What is required |
Find the word "Auditor" below. Copy each line that has it.
--- START ---
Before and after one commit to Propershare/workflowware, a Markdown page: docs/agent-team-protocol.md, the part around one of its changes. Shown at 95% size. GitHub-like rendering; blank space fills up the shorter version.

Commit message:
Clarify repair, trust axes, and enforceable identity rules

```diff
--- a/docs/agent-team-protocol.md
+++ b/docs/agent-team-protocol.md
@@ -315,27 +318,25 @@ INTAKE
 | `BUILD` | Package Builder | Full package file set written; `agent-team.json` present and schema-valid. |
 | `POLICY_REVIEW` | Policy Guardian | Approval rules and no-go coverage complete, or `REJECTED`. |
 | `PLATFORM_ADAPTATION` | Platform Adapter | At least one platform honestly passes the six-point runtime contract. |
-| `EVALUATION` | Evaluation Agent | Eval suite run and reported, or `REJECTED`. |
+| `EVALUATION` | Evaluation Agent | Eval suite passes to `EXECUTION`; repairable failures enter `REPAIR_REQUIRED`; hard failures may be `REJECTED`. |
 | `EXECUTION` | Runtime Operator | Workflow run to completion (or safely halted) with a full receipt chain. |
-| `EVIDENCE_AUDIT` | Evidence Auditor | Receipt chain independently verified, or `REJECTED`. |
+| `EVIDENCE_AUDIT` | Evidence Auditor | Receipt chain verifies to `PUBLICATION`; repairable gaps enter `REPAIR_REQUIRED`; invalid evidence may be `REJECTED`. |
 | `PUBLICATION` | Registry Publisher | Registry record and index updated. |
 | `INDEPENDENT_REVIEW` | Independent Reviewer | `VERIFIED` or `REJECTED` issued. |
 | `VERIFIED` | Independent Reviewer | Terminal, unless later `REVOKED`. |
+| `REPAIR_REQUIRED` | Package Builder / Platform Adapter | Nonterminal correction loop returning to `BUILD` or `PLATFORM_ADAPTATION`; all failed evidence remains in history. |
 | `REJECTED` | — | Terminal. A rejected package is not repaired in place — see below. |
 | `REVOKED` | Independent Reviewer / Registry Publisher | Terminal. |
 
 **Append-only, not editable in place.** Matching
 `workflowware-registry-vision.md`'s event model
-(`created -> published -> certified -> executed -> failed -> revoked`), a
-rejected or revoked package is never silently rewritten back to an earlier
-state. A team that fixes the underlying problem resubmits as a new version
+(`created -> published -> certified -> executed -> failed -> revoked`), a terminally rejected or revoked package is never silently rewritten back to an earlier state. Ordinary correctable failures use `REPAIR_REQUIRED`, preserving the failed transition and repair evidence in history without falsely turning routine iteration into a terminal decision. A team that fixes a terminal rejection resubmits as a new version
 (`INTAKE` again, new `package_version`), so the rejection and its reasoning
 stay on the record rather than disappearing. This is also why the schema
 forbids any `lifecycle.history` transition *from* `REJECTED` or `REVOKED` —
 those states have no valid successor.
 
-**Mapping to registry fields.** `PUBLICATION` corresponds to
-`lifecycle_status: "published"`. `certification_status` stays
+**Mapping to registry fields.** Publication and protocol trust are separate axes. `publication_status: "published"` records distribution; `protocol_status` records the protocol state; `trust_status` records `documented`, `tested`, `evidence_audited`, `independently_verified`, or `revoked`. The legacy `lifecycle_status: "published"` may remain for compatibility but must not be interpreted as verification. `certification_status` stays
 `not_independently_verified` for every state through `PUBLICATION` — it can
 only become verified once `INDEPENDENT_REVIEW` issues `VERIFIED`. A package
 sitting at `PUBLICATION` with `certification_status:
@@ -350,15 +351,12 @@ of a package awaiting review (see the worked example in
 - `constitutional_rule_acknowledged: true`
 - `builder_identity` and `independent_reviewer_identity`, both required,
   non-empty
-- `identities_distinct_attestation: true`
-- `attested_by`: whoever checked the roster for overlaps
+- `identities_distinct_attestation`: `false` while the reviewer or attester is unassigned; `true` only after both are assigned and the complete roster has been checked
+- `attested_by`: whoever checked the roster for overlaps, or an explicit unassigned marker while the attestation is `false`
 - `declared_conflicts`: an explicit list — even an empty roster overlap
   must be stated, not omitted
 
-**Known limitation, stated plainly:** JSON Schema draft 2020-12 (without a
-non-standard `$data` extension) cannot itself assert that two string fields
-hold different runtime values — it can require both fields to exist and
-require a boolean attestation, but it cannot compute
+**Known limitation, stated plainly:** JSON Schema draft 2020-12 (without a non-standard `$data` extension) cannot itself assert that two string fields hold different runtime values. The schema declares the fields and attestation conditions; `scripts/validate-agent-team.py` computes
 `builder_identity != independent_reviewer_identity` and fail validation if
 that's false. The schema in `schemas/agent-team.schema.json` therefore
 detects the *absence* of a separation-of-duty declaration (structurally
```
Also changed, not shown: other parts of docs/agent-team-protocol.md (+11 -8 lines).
--- END ---
Completed exercise |
-| `EVIDENCE_AUDIT` | Evidence Auditor | Receipt chain independently verified, or `REJECTED`. |
+| `EVIDENCE_AUDIT` | Evidence Auditor | Receipt chain verifies to `PUBLICATION`; repairable gaps enter `REPAIR_REQUIRED`; invalid evidence may be `REJECTED`. |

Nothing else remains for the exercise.